During her presidency, she promoted the economic recovery of Costa Rica after the world recession of the years 2007-2009; among other policies, through a strong drive to attract investment and open trade through agreements signed with the European Union, China and Singapore. She also launched the process for the entry of Costa Rica to the Organization for Economic Cooperation and Development (OECD). Her government promoted policies regarding the strengthening of the tax and customs administrations, fiscal transparency, technical education, comprehensive early childhood care and improvement of the conditions of women for their insertion in the labor market. She also put in place a special regime for the protection of the marine biodiversity of Costa Rica, which received international recognition. A central axis of her government, given the high levels of violence in our region, was the improvement of citizen security by achieving a decrease in serious crimes, including homicides and femicides, and combatting organized crime.

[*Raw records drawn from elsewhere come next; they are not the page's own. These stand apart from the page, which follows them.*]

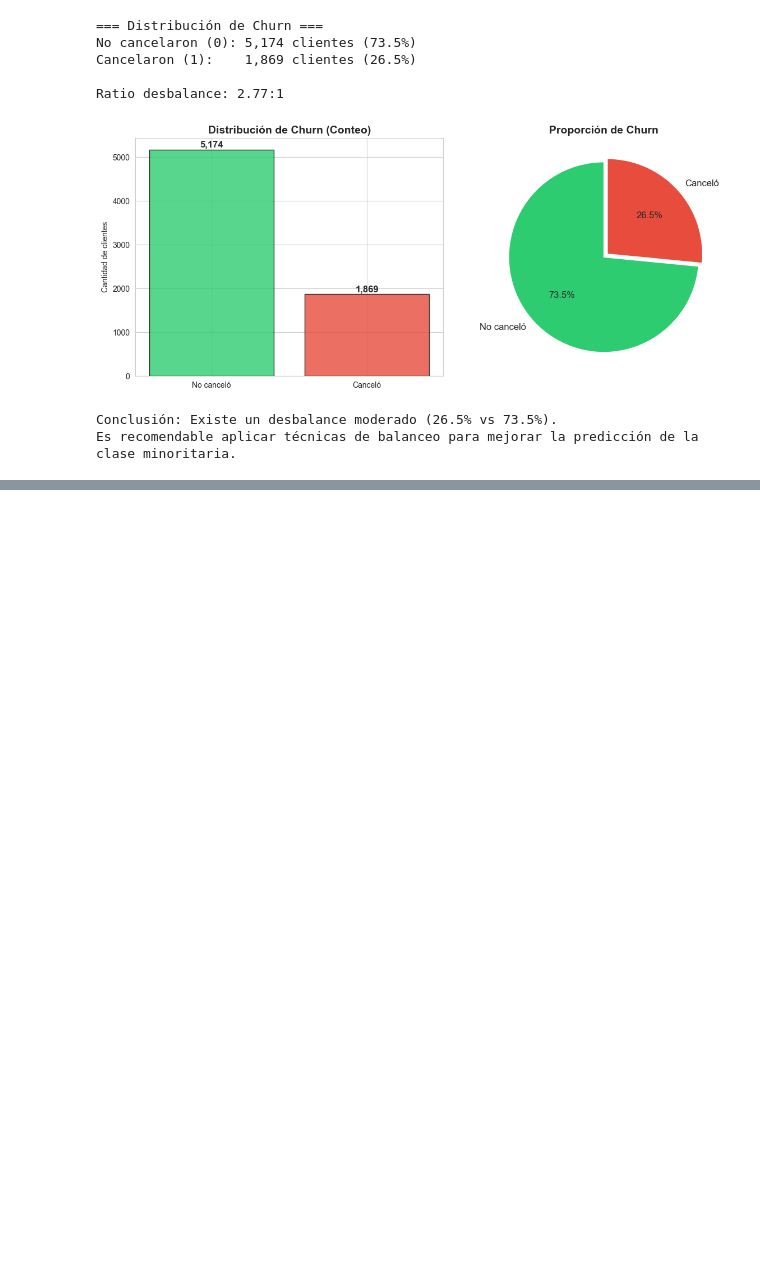
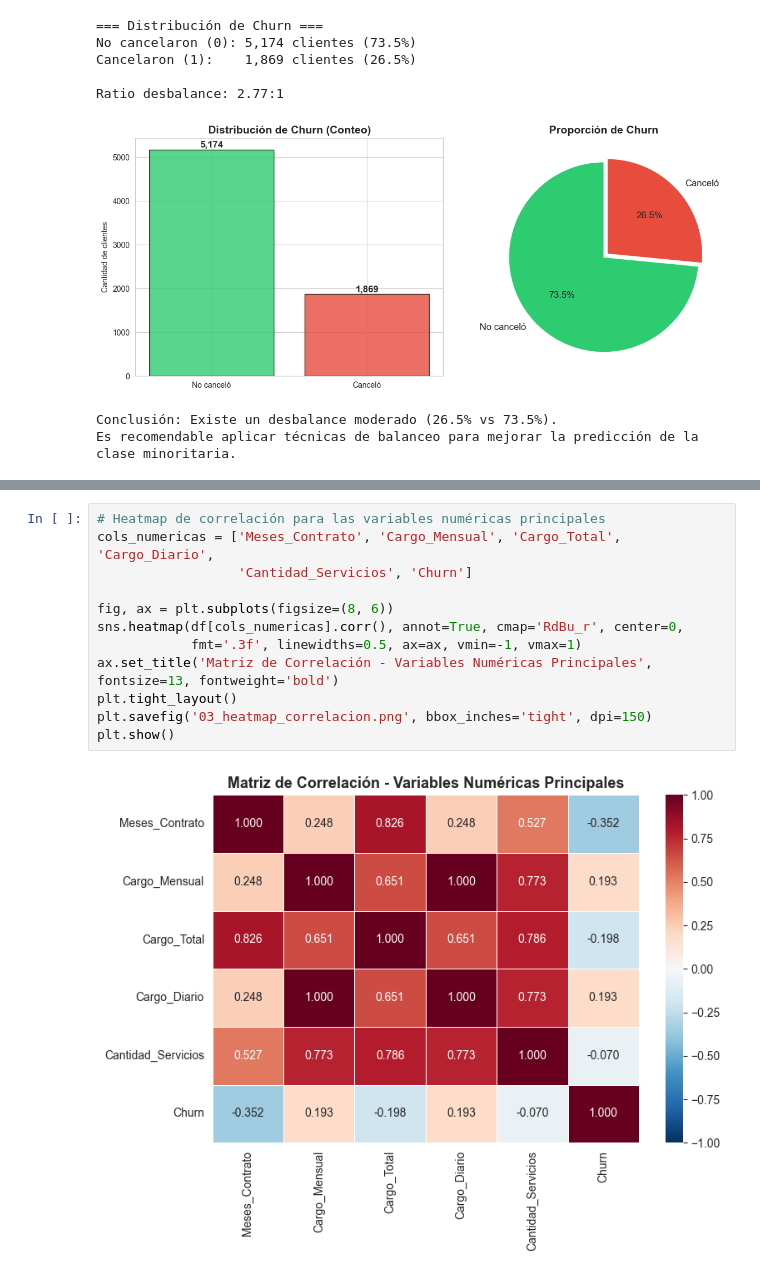
Before and after one commit to anothereverr/oracle-alura-data-science-challenge-2-second-stage, a Jupyter notebook: TelecomX.ipynb, the cells around one changed output, grey strips where cells are left out. Saved outputs shown, nothing was run; the diff lists cells and outputs as text; blank space fills up the shorter version.

```diff
--- a/TelecomX.ipynb
+++ b/TelecomX.ipynb
@@ -191,0 +267,14 @@ Es recomendable aplicar técnicas de balanceo para mejorar la predicción de la
+# %%
+# Heatmap de correlación para las variables numéricas principales
+cols_numericas = ['Meses_Contrato', 'Cargo_Mensual', 'Cargo_Total', 'Cargo_Diario',
+                  'Cantidad_Servicios', 'Churn']
+
+fig, ax = plt.subplots(figsize=(8, 6))
+sns.heatmap(df[cols_numericas].corr(), annot=True, cmap='RdBu_r', center=0,
+            fmt='.3f', linewidths=0.5, ax=ax, vmin=-1, vmax=1)
+ax.set_title('Matriz de Correlación - Variables Numéricas Principales', fontsize=13, fontweight='bold')
+plt.tight_layout()
+plt.savefig('03_heatmap_correlacion.png', bbox_inches='tight', dpi=150)
+plt.show()
+# %% [output]
+[figure, added]
```
Also changed, not shown: parts of 15 cells of this notebook.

At the international level, she has participated in projects of the IDB, the United Nations Development Program (UNDP) and the United States Agency for International Development (USAID) on issues of sustainable development, institutional reform, rule of law, and strengthening citizen security. Ms. Chinchilla has been a member of the advisory councils of the ‘Human Development Report’ of the United Nations Development Program 2019 and 2020 and of the ‘Global Happiness Policy Report’ 2017 and 2018, and active member of other international organizations such as the Club of Madrid She is vice president of the Club de Madrid, co-chair of the Inter-American Dialogue, and active member of Concordia Summit, the Atlantic Council and the International Olympic Committee.
After her presidency, she has been teaching at Georgetown University in the United States of America, at the Monterrey Institute of Technology in Mexico, and at the University of Sao Paulo in Brazil. I have also published various articles and delivered multiple conferences on issues of sustainable development, human rights, democracy, institutional reform and security.
She graduated in Political Science from the University of Costa Rica and I have a master’s degree in public policy from Georgetown University, United States